Popular religiosity is a phenomenon of every culture. Popular religiosity is the personal, informal expressions of religious belief that flourish outside the structures of formal belief. And these have played an important role in American religious history, according to Charles H. Lippy in Being Religious, American Style: A History of Popular Religiosity in the United States.
From the Puritans in New England to African American slaves in the south to contemporary charismatic movements and “New Spirituality” expressions, individuals have sought an immediate, personal encounter with the supernatural, apart from religious structures. For Lippy, this accounts both for the vitality and the privatization of belief among Americans.
I would agree and suggest that for churches and other religious bodies to thrive, they need to foster this connection with the supernatural. Sadly, the trend in many theological circles is toward the de-supernaturalization of the church, a bifurcation between sacred and secular. What seems necessary is for churches to recover the sense of the presence of the Living God. What churches also offer are formative communities that can channel and discipline personal expressions of spirituality, and through the lived experience of their own communal life in the world, can equip their members for a more constructive engagement of the wider public world. The predominance of personal, idiosyncratic expression coupled with weak communal life and a weak theology of the Sovereignty of God in all of life leaves people ill-equipped for public engagement. Their only resources are experience and moralism — thin fare for engaging the public world.

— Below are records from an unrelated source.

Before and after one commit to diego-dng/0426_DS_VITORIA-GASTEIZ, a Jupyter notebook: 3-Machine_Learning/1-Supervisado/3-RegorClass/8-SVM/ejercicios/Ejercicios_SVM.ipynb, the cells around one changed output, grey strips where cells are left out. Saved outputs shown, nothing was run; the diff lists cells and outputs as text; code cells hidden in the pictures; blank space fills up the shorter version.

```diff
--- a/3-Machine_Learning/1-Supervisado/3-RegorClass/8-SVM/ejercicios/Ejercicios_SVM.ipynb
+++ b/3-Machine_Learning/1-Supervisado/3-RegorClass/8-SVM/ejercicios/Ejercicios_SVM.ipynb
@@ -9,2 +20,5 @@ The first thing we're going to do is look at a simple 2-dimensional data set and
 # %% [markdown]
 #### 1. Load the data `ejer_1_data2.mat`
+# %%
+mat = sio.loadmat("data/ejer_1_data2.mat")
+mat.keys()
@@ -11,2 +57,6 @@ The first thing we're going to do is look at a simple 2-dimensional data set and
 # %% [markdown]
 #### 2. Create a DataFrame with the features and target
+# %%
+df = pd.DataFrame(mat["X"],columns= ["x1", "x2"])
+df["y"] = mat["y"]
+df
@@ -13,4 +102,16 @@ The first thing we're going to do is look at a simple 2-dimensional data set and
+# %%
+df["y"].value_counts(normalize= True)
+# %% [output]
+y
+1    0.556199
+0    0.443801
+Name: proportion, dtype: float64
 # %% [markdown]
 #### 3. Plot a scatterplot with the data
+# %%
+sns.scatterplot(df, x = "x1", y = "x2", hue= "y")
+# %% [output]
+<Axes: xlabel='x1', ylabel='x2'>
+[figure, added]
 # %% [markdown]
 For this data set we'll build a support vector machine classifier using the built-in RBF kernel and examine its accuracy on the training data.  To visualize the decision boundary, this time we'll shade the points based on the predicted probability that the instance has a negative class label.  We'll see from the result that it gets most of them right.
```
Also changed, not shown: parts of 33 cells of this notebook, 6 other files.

Note to the reader: The Emerging Scholars Network (ESN) continues to encourage those who have read the book “under review” to comment. In addition, we acknowledge that some who have not read the book “under review,” also bring helpful insights to the concepts/data explored in a given book, the writing of a particular author, and/or the understanding of the concepts/data as offered by the reviewer. As such we are open to “civil” on-topic comments from both those who have read and those who have not read the book “under review.”
Deep down ESN longs for reviews such as those offered by Bob not only to foster dialogue, but also to serve as teasers — providing an opportunity for our readers to discern what books to place in their personal and book discussion group queue. If you have books you desire to review and/or to have reviewed by ESN, please email ESN.

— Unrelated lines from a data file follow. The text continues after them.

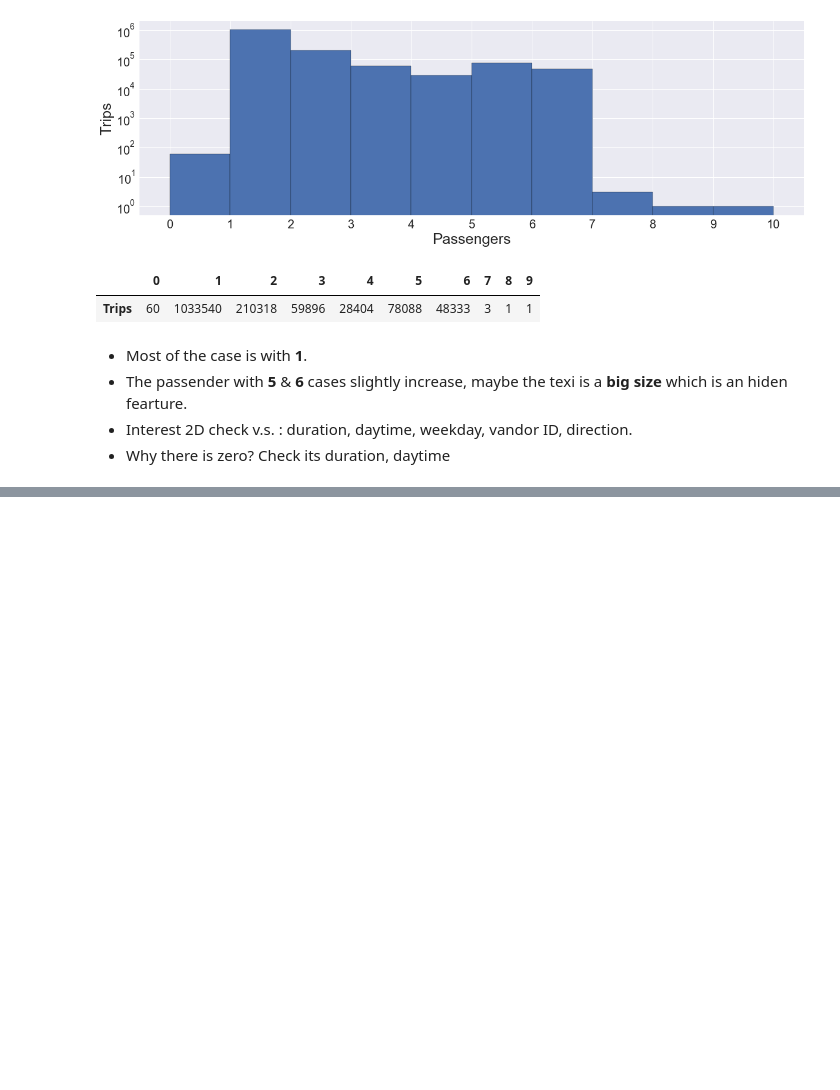
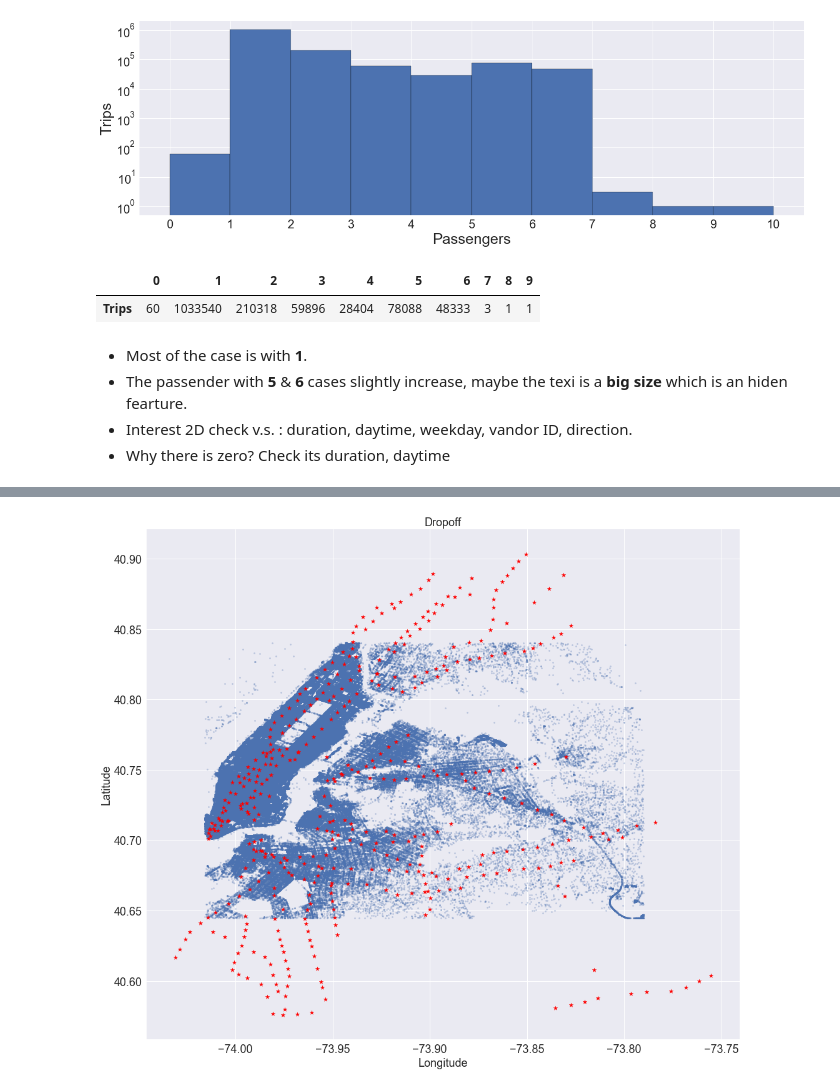
Before and after one commit to yennanliu/NYC_Taxi_Trip_Duration, a Jupyter notebook: notebook/EDA_jtsai_overview.ipynb, the cells around one changed output, grey strips where cells are left out. Drawn from its saved outputs; the diff is of its cells as text; code cells hidden in the pictures; blank space fills up the shorter version.

```diff
--- a/notebook/EDA_jtsai_overview.ipynb
+++ b/notebook/EDA_jtsai_overview.ipynb
@@ -390,0 +428,7 @@ The longitude/latitude where the meter was engage/disengaged<br />
+# %%
+plt.figure(figsize=(17,15))
+draw_map(x_drop, y_drop, 'Dropoff')
+draw_sub(df_subway)
+plt.show()
+# %% [output]
+[figure, added]
```
Also changed, not shown: parts of 10 cells of this notebook.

- Charles H. Lippy is the LeRoy A. Martin Distinguished Professor of Religious Studies Emeritus, University of Tennessee at Chattanooga. A past president of the American Society of Church History. ↩
About the author:
Bob Trube is Associate Director of Faculty Ministry and Director of the Emerging Scholars Network. He blogs on books regularly at bobonbooks.com. He resides in Columbus, Ohio, with Marilyn and enjoys reading, gardening, choral singing, and plein air painting.
Leave a Reply